I am a good mom, but I am not a perfect one. Motherhood has made me a better person, but therein lies the problem–I am not innately the best person, much less a perfect one. I firmly believe that parenting is not about making the right choice, it’s about making the best choice in that moment, for that moment. I believe this because I think there are a lot of choices that can be right or wrong depending on your situation, your child, and your moment.
Well, here they are–the seven choices I make every day that people complain about.
1. I don’t just let J help with Cub, I made it part of his daily responsibilities.
I know these two will go through phases where they aren’t friends, but I want J to understand that not getting along, not being friends doesn’t change his role as big brother. It is important to me that he knows it is his responsibility to look after the little ones. It is his job to be the person they can turn to-no matter what. Regardless of how it makes other people feel, this is one choice I would never change.
2. I rarely let the kids get messy.
Squishy freaks me out. Enough said.
3. I use time out.
Some people say it’s ineffective. I say, it’s a much-needed break for both the kids and me to calm down.
4. I hover.
“Overprotective,” “helicopter mom,” “strict.” These are just some of the things I’ve been called. Deciding to homeschool only cemented that belief in my critics’ minds. I guess it does seem extreme to pull a kid out of school over the mismanagement of a moderate allergy, but it isn’t. And as far as being strict, I do expect even more of my kids when we are in public or in some one else’s home, but that’s how I was raised. I know that when my parents were told how polite I was how or how well-behaved that it not only made them happy, but it made me feel proud too. I want that standard for my kids.

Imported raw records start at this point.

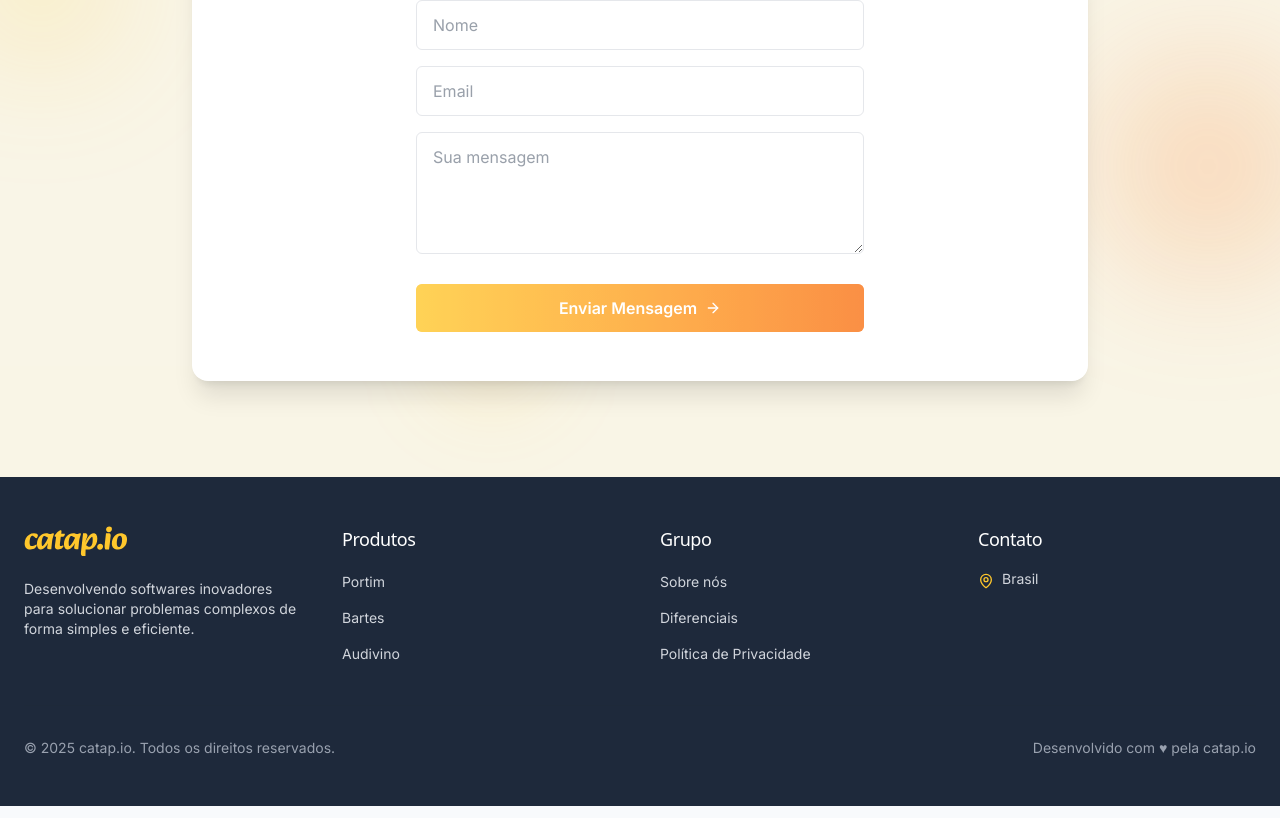
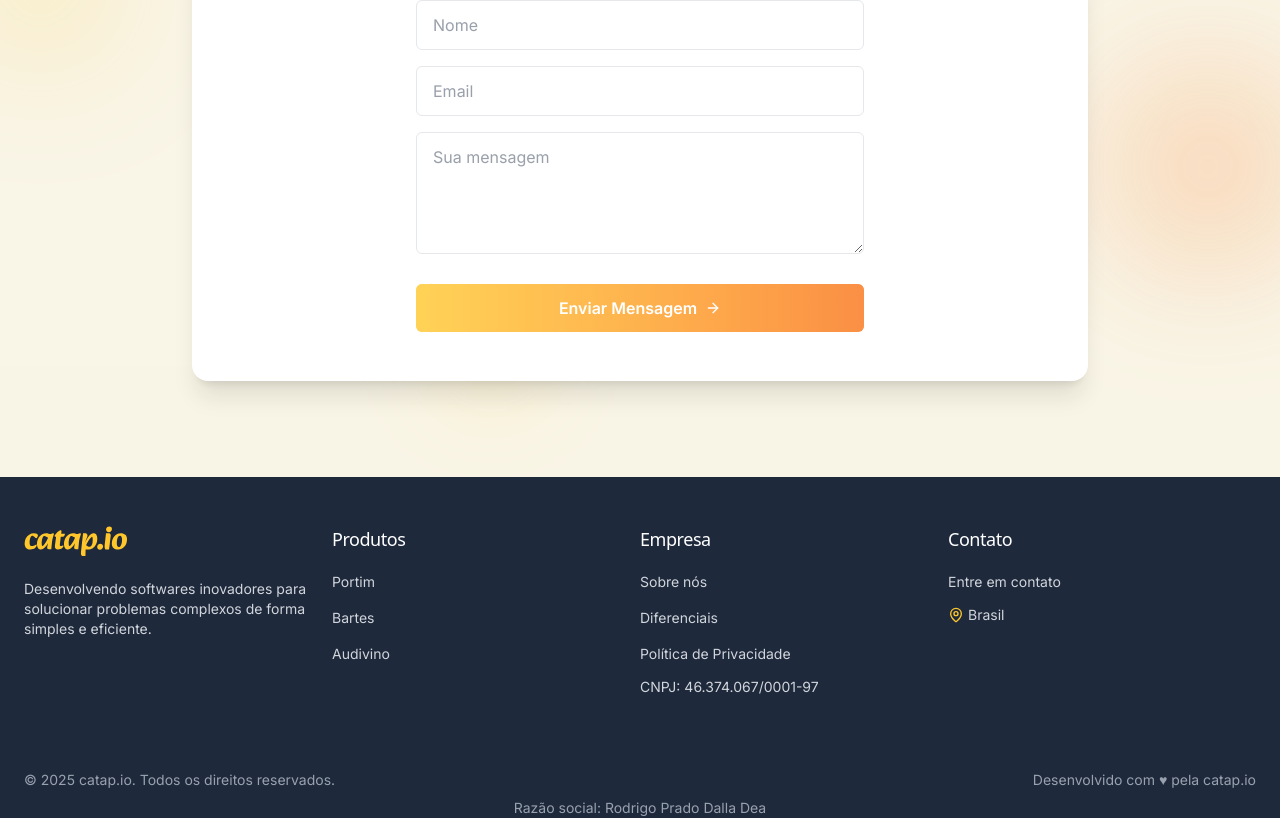
Before and after one commit to catapio/home, a Next.js app: page / in a window 1280 px wide. Shown: the part 2429-3247 px from the top of the page. Built offline with nearby package versions, Linux system fonts and the light colour scheme; some icons are missing; a web font is replaced by a local one.

Commit message:
feat: formatter and legal content
- add cnpj and link to form to get in touch
- add prettier configuration and remove the indent error of eslint

```diff
--- a/eslint.config.mjs
+++ b/eslint.config.mjs
@@ -1,6 +1,6 @@
-import { dirname } from 'path';
-import { fileURLToPath } from 'url';
-import { FlatCompat } from '@eslint/eslintrc';
+import { dirname } from "path";
+import { fileURLToPath } from "url";
+import { FlatCompat } from "@eslint/eslintrc";
 
 const __filename = fileURLToPath(import.meta.url);
 const __dirname = dirname(__filename);
@@ -10,12 +10,11 @@ const compat = new FlatCompat({
 });
 
 const eslintConfig = [
-    ...compat.extends('next/core-web-vitals', 'next/typescript'),
+    ...compat.extends("next/core-web-vitals", "next/typescript"),
     {
         rules: {
-            indent: ['error', 4],
-            quotes: ['error', 'single'],
-            semi: ['error', 'always'],
+            quotes: ["error", "double"],
+            semi: ["error", "always"],
         },
     },
 ];
--- /dev/null
+++ b/prettier.config.js
@@ -0,0 +1,12 @@
+module.exports = {
+    printWidth: 80,
+    tabWidth: 4,
+    useTabs: false,
+    semi: true,
+    singleQuote: false,
+    trailingComma: "es5",
+    bracketSpacing: true,
+    jsxBracketSameLine: false,
+    arrowParens: "always",
+    endOfLine: "lf",
+};
--- a/src/components/layout/Footer.tsx
+++ b/src/components/layout/Footer.tsx
@@ -15,14 +15,15 @@ export function Footer() {
 
     return (
         <footer
-            className="bg-catapio-dark text-white py-12"
+            className="bg-catapio-dark text-white"
             itemScope
             itemType="https://schema.org/WPFooter"
             role="contentinfo"
             aria-label="Rodapé do site com informações de contato e links importantes"
         >
+            <div className="pt-12 pb-2">
                 <div className="container mx-auto px-4 md:px-6">
-                <div className="grid grid-cols-1 md:grid-cols-3 lg:grid-cols-4 gap-10 mb-10">
+                    <div className="grid grid-cols-1 md:grid-cols-4 lg:grid-cols-4 mb-10">
                         {/* company information and logo */}
                         <div className="col-span-1">
                             <Link
@@ -44,8 +45,9 @@ export function Footer() {
                                 className="text-sm text-gray-300 max-w-xs"
                                 itemProp="description"
                             >
-                            Desenvolvendo softwares inovadores para solucionar
-                            problemas complexos de forma simples e eficiente.
+                                Desenvolvendo softwares inovadores para
+                                solucionar problemas complexos de forma simples
+                                e eficiente.
                             </p>
 
                             {/* structured information hidden for SEO */}
@@ -112,7 +114,7 @@ export function Footer() {
                                 className="font-medium text-lg mb-4 text-white"
                                 id="footer-company-heading"
                             >
-                            Grupo
+                                Empresa
                             </h3>
                             <ul
                                 className="space-y-3"
@@ -143,6 +145,11 @@ export function Footer() {
                                         Política de Privacidade
                                     </Link>
                                 </li>
+                                <li>
+                                    <p className="text-sm text-gray-300">
+                                        CNPJ: 46.374.067/0001-97
+                                    </p>
+                                </li>
                             </ul>
                         </div>
 
@@ -161,9 +168,17 @@ export function Footer() {
                                 itemScope
                                 itemType="https://schema.org/ContactPoint"
                             >
-                            <li className="flex items-start">
+                                <li>
+                                    <Link
+                                        href="/#contact"
+                                        className="text-sm text-gray-300 hover:text-catapio-yellow transition-colors focus:outline-none focus-visible:ring-2 focus-visible:ring-catapio-yellow focus-visible:ring-offset-2 focus-visible:ring-offset-gray-900"
+                                    >
+                                        Entre em contato
+                                    </Link>
+                                </li>
+                                <li className="flex items-center space-x-1">
                                     <MapPin
-                                    className="h-4 w-4 mr-2 mt-1 text-catapio-yellow"
+                                        className="h-4 w-4 text-catapio-yellow"
                                         aria-hidden="true"
                                     />
                                     <address
@@ -186,7 +201,7 @@ export function Footer() {
                                 </h4>
                                 <div className="flex space-x-4">
                                     <a
-                                    href="https://github.com/catap-io"
+                                        href="https://github.com/catapio"
                                         target="_blank"
                                         rel="noopener noreferrer"
                                         className="text-gray-400 hover:text-catapio-yellow transition-colors focus:outline-none focus-visible:ring-2 focus-visible:ring-catapio-yellow focus-visible:ring-offset-2 focus-visible:ring-offset-gray-900"
@@ -213,6 +228,10 @@ export function Footer() {
                         </p>
                     </div>
                 </div>
+            </div>
+            <p className="text-center text-sm text-gray-400">
+                Razão social: Rodrigo Prado Dalla Dea
+            </p>
         </footer>
     );
 }
--- a/src/components/ui/Catalog.tsx
+++ b/src/components/ui/Catalog.tsx
@@ -10,10 +10,9 @@ const productData = [
         description:
             "Uma API responsável por gerenciar fluxos de entrada e saída de mensagens, com configuração flexível das interfaces de comunicação.",
         status: "beta" as const,
-        url: "/products/portim",
         applicationCategory: "BusinessApplication",
         operatingSystem: "Web, Cloud",
-        slug: "portim",
+        endpoint: "https://catap.io/products/portim",
     },
     {
         id: "bartes",
@@ -21,10 +20,9 @@ const productData = [
         description:
             "Um software de mensageria escrito em Go, oferecido como SaaS e também disponível para instalação local por ser open-source.",
         status: "concept" as const,
-        url: "/products/bartes",
         applicationCategory: "BusinessApplication",
         operatingSystem: "Web, Cloud, Linux, Windows, MacOS",
-        slug: "bartes",
+        endpoint: "https://catap.io/products/bartes",
     },
     {
         id: "audivino",
@@ -32,10 +30,9 @@ const productData = [
         description:
             "Um serviço integrado com WhatsApp para envio de áudios diários ou semanais com mensagens religiosas e motivacionais, com receita destinada a ONGs.",
         status: "development" as const,
-        url: "/products/audivino",
         applicationCategory: "CommunicationApplication",
         operatingSystem: "WhatsApp",
-        slug: "audivino",
+        endpoint: "https://audivino.catap.io",
     },
 ];
 
@@ -86,15 +83,12 @@ export default function Catalog({
                         itemProp="position"
                         content={(index + 1).toString()}
                     />
-                    <meta
-                        itemProp="url"
-                        content={`https://catap.io/products/${product.slug}`}
-                    />
+                    <meta itemProp="url" content={product.endpoint} />
                     <ProductCard
                         title={product.name}
                         description={product.description}
                         status={product.status}
-                        url={product.url}
+                        url={product.endpoint}
                         index={index}
                         productId={product.id}
                         applicationCategory={product.applicationCategory}
```
Lines whose indentation alone changed are shown as unchanged.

5. We veg out in front of the TV.
Sometimes for a whole day. (*Gasp*)
6. I set the bar high.
Kids are often capable of more than we give them credit for. Setting the bar high lets them know that I expect their best. This only works because I also take care to learn the appropriate mental, emotional, and physical limits for their ages. I don’t expect more than they are capable of, but I do want them to reach for that “best” every time.
7. I don’t let them whine.
I have actually said to the kids, “I don’t care why you’re crying. Do it in your room.” Keep in mind, this is only used when I know they have nothing to be whining about.
There you have it. I also do things like breastfeed, cloth diaper and let my kids cry themselves to sleep (when they’re throwing a fit). I answer difficult questions as honestly as possible for their age. We don’t do Santa, etc. I would never, ever, ever let the kids co-sleep. (If they are sick, I’m happy to sit up on the couch with them. If they are sad or scared, I will comfort them in their room, but my bed is for me and my husband. It’s the only precious rectangle of space we can claim as ours.) I admit to my kids when I’ve made a mistake and I apologize.
Here’s what’s great though–I don’t think you have to parent like me to be a good parent.
What are some things you face criticism for? Does it make you reconsider?